-- SOURCE DATA follows --

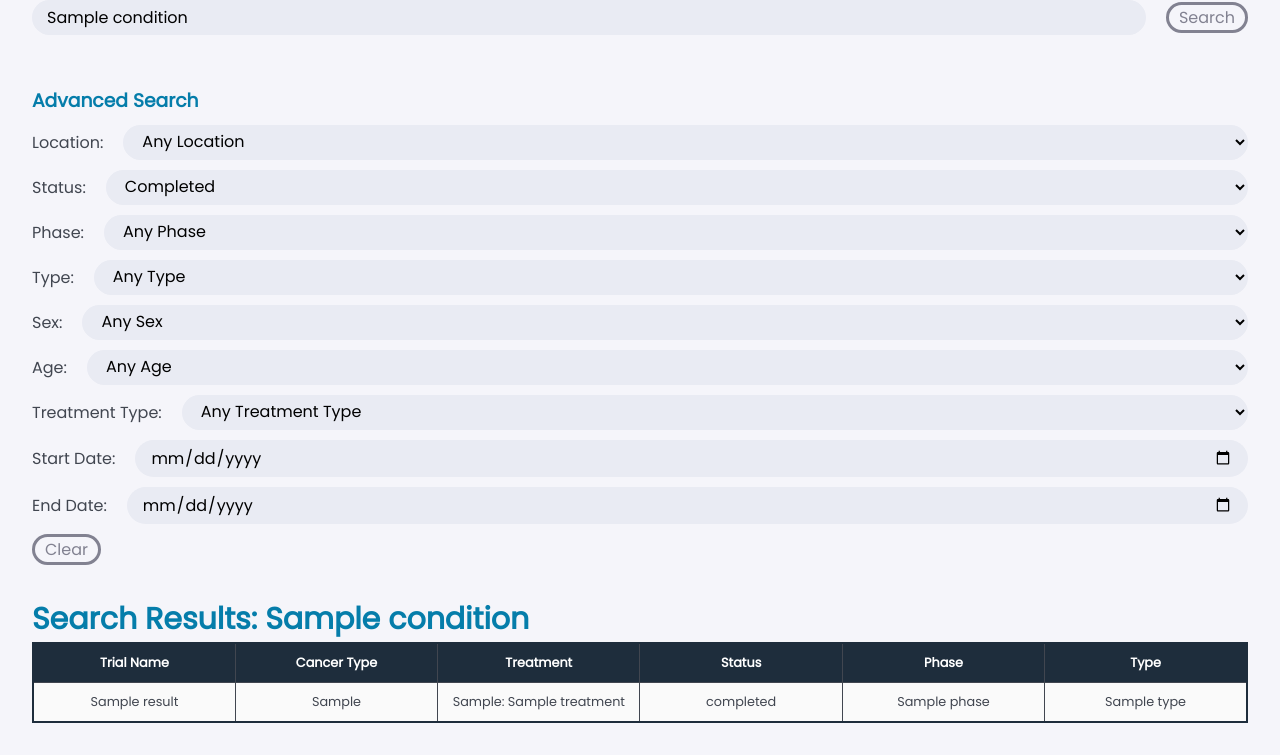
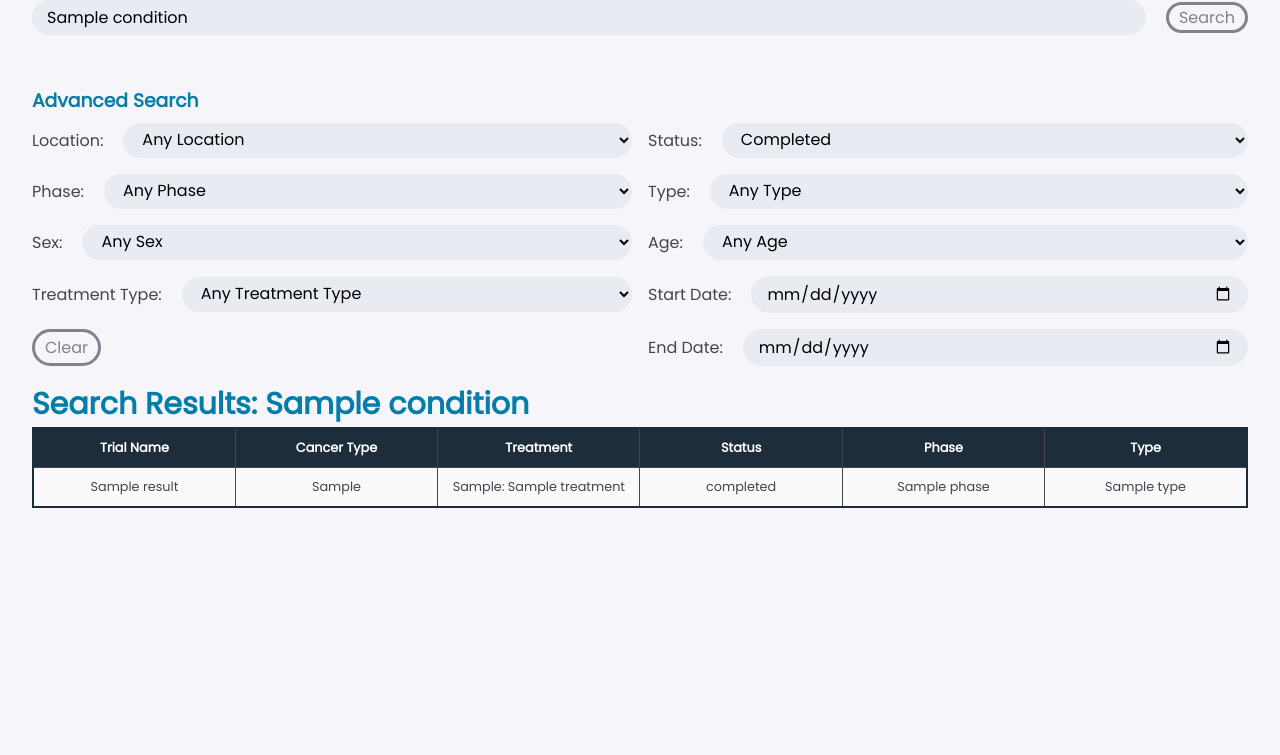
Before and after one commit to honganndo/Cancer-Clinical-Trial-Database, a Flask app: template templates/results.html in a window 1280 px wide. Shown: the part 181-936 px from the top of the page. After the commit the page ends 689 px from the top, so only its background shows below. Run offline with Flask 3, Linux system fonts and the light colour scheme; the template is opened without the code that fills it: most values are stand-ins (such as "Sample title", 1, 10 or a date in 2020); parts of the project's set-up code (start-up, migrations or seed data) failed here and were passed over.

Commit message:
Condense advanced search dropdowns

```diff
--- a/static/style.css
+++ b/static/style.css
@@ -189,11 +189,19 @@ button {
   background-color: var(--light-background);
 }
 
-.adv-search, .input-container {
+.input-container {
   display: flex;
   flex-direction: column;
   gap: 10px;
   margin-bottom: 2em;
+}
+
+.adv-search {
+  display: grid;
+  grid-template-columns: 1fr 1fr;
+  gap: 1rem;
+  margin-top: 0.5rem;
+  margin-bottom: 1rem;
 }
 
 .filter, .input-field {
--- a/templates/results.html
+++ b/templates/results.html
@@ -11,8 +11,8 @@
     <button type="submit" class="general-btn">Search</button>
   </div>
 
+  <h3>Advanced Search</h3>
   <div class="adv-search">
-    <h3>Advanced Search</h3>
     <div class="filter">
       <label for="location">Location:</label>
       <select id="location" name="location" >
@@ -100,12 +100,12 @@
       <input type="date" id="start_date" name="start_date" {% if start_date is not none %}value="{{start_date}}"{% endif %}>
     </div>
 
+    <button type="button" id=clear-btn class="general-btn">Clear</button>
+
     <div class="filter">
       <label for="end_date">End Date:</label>
       <input type="date" id="end_date" name="end_date" {% if end_date is not none %}value="{{end_date}}"{% endif %}>
     </div>
-
-    <button type="button" id=clear-btn class="general-btn">Clear</button>
   </div>
 </form>
 
```
Also changed, not shown: images/results_screenshot.png.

-- SOURCE DATA concluded --

■ INSTRUCTIONS TO FOLLOW
Only the words belong in your copy: restate the data above exactly and leave the images out.

■ ANSWER TO THE EXERCISE
Before and after one commit to honganndo/Cancer-Clinical-Trial-Database, a Flask app: template templates/results.html in a window 1280 px wide. Shown: the part 181-936 px from the top of the page. After the commit the page ends 689 px from the top, so only its background shows below. Run offline with Flask 3, Linux system fonts and the light colour scheme; the template is opened without the code that fills it: most values are stand-ins (such as "Sample title", 1, 10 or a date in 2020); parts of the project's set-up code (start-up, migrations or seed data) failed here and were passed over.

Commit message:
Condense advanced search dropdowns

```diff
--- a/static/style.css
+++ b/static/style.css
@@ -189,11 +189,19 @@ button {
   background-color: var(--light-background);
 }
 
-.adv-search, .input-container {
+.input-container {
   display: flex;
   flex-direction: column;
   gap: 10px;
   margin-bottom: 2em;
+}
+
+.adv-search {
+  display: grid;
+  grid-template-columns: 1fr 1fr;
+  gap: 1rem;
+  margin-top: 0.5rem;
+  margin-bottom: 1rem;
 }
 
 .filter, .input-field {
--- a/templates/results.html
+++ b/templates/results.html
@@ -11,8 +11,8 @@
     <button type="submit" class="general-btn">Search</button>
   </div>
 
+  <h3>Advanced Search</h3>
   <div class="adv-search">
-    <h3>Advanced Search</h3>
     <div class="filter">
       <label for="location">Location:</label>
       <select id="location" name="location" >
@@ -100,12 +100,12 @@
       <input type="date" id="start_date" name="start_date" {% if start_date is not none %}value="{{start_date}}"{% endif %}>
     </div>
 
+    <button type="button" id=clear-btn class="general-btn">Clear</button>
+
     <div class="filter">
       <label for="end_date">End Date:</label>
       <input type="date" id="end_date" name="end_date" {% if end_date is not none %}value="{{end_date}}"{% endif %}>
     </div>
-
-    <button type="button" id=clear-btn class="general-btn">Clear</button>
   </div>
 </form>
 
```
Also changed, not shown: images/results_screenshot.png.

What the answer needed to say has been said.